▶ **EXERCISE DIRECTIONS**: Print all the data below exactly, without images.

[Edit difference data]
- - -

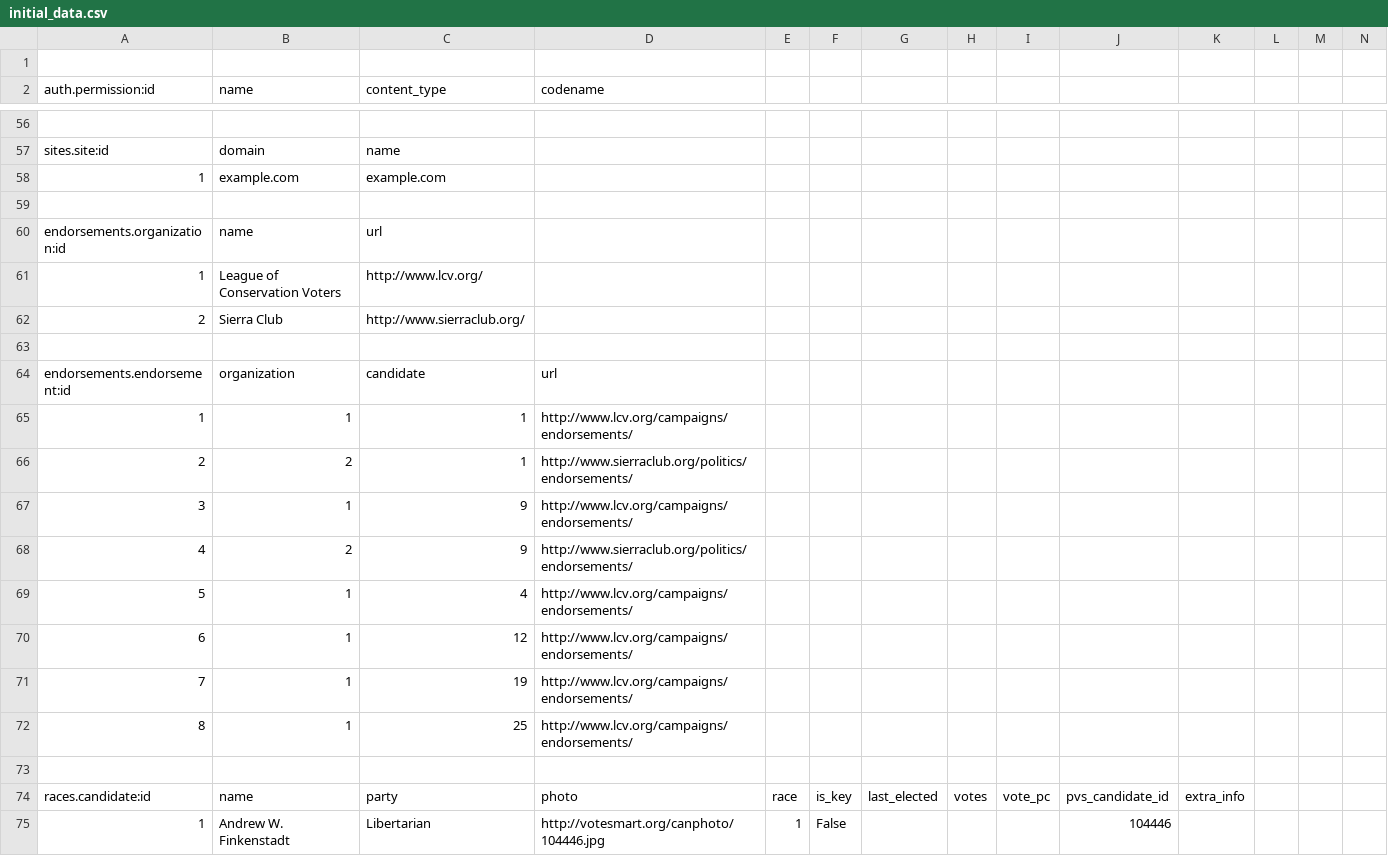
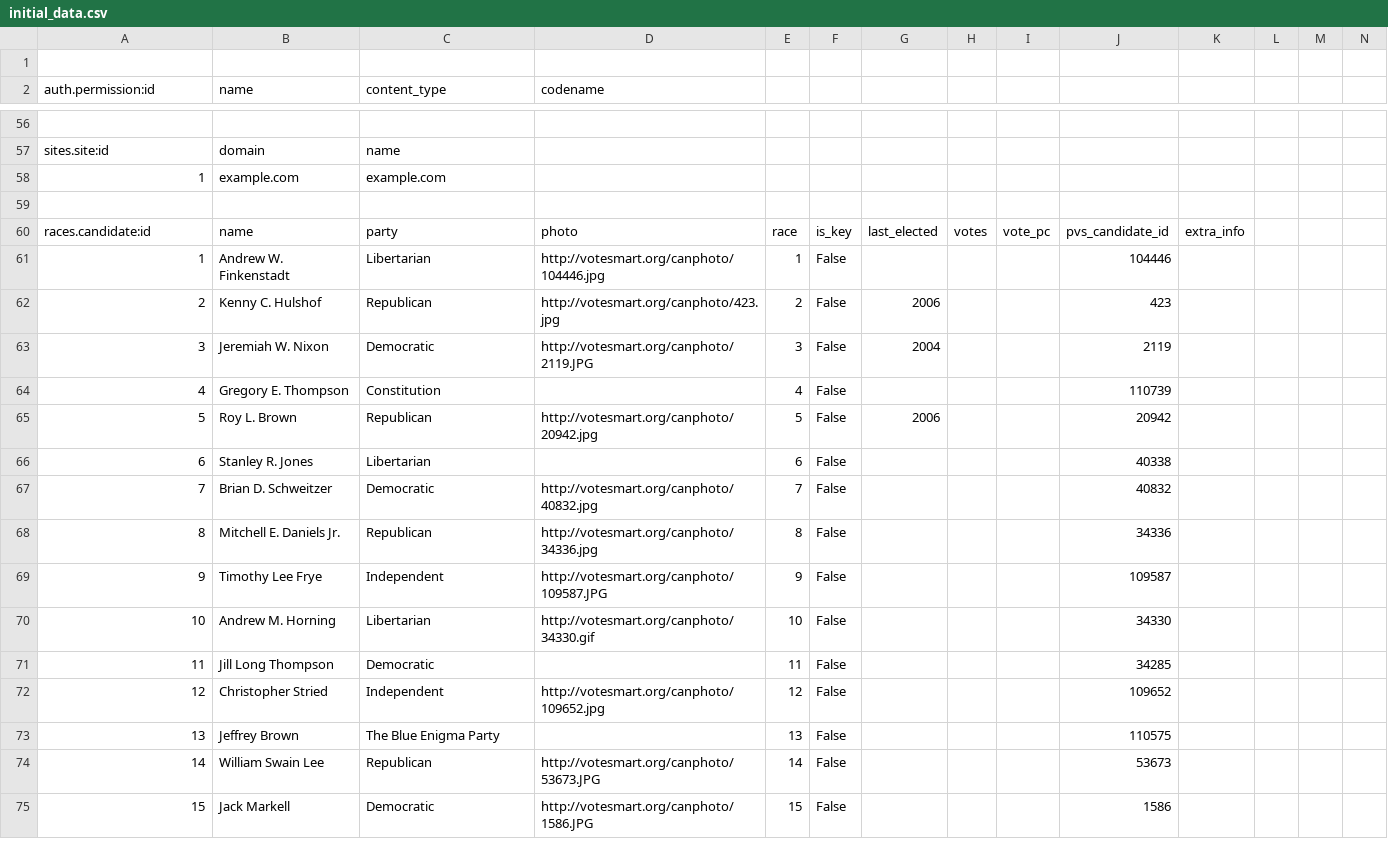
Before and after one commit to brianboyer/envirovote, a CSV file: envirovote/initial_data.csv, drawn as a sheet; only a part is shown, gaps mark what is left out; the shorter side is filled out with more unchanged rows.

Commit message:
cleaned out endorsements and orgs

```diff
--- a/envirovote/initial_data.csv
+++ b/envirovote/initial_data.csv
@@ -59,16 +59,2 @@ sites.site:id,domain,name
 
-endorsements.organization:id,name,url
-1,League of Conservation Voters,http://www.lcv.org/
-2,Sierra Club,http://www.sierraclub.org/
-
-endorsements.endorsement:id,organization,candidate,url
-1,1,1,http://www.lcv.org/campaigns/endorsements/
-2,2,1,http://www.sierraclub.org/politics/endorsements/
-3,1,9,http://www.lcv.org/campaigns/endorsements/
-4,2,9,http://www.sierraclub.org/politics/endorsements/
-5,1,4,http://www.lcv.org/campaigns/endorsements/
-6,1,12,http://www.lcv.org/campaigns/endorsements/
-7,1,19,http://www.lcv.org/campaigns/endorsements/
-8,1,25,http://www.lcv.org/campaigns/endorsements/
-
 races.candidate:id,name,party,photo,race,is_key,last_elected,votes,vote_pc,pvs_candidate_id,extra_info
```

- - -

▶ **RESPONSE FOR THIS EXERCISE**:
Before and after one commit to brianboyer/envirovote, a CSV file: envirovote/initial_data.csv, drawn as a sheet; only a part is shown, gaps mark what is left out; the shorter side is filled out with more unchanged rows.

Commit message:
cleaned out endorsements and orgs

```diff
--- a/envirovote/initial_data.csv
+++ b/envirovote/initial_data.csv
@@ -59,16 +59,2 @@ sites.site:id,domain,name
 
-endorsements.organization:id,name,url
-1,League of Conservation Voters,http://www.lcv.org/
-2,Sierra Club,http://www.sierraclub.org/
-
-endorsements.endorsement:id,organization,candidate,url
-1,1,1,http://www.lcv.org/campaigns/endorsements/
-2,2,1,http://www.sierraclub.org/politics/endorsements/
-3,1,9,http://www.lcv.org/campaigns/endorsements/
-4,2,9,http://www.sierraclub.org/politics/endorsements/
-5,1,4,http://www.lcv.org/campaigns/endorsements/
-6,1,12,http://www.lcv.org/campaigns/endorsements/
-7,1,19,http://www.lcv.org/campaigns/endorsements/
-8,1,25,http://www.lcv.org/campaigns/endorsements/
-
 races.candidate:id,name,party,photo,race,is_key,last_elected,votes,vote_pc,pvs_candidate_id,extra_info
```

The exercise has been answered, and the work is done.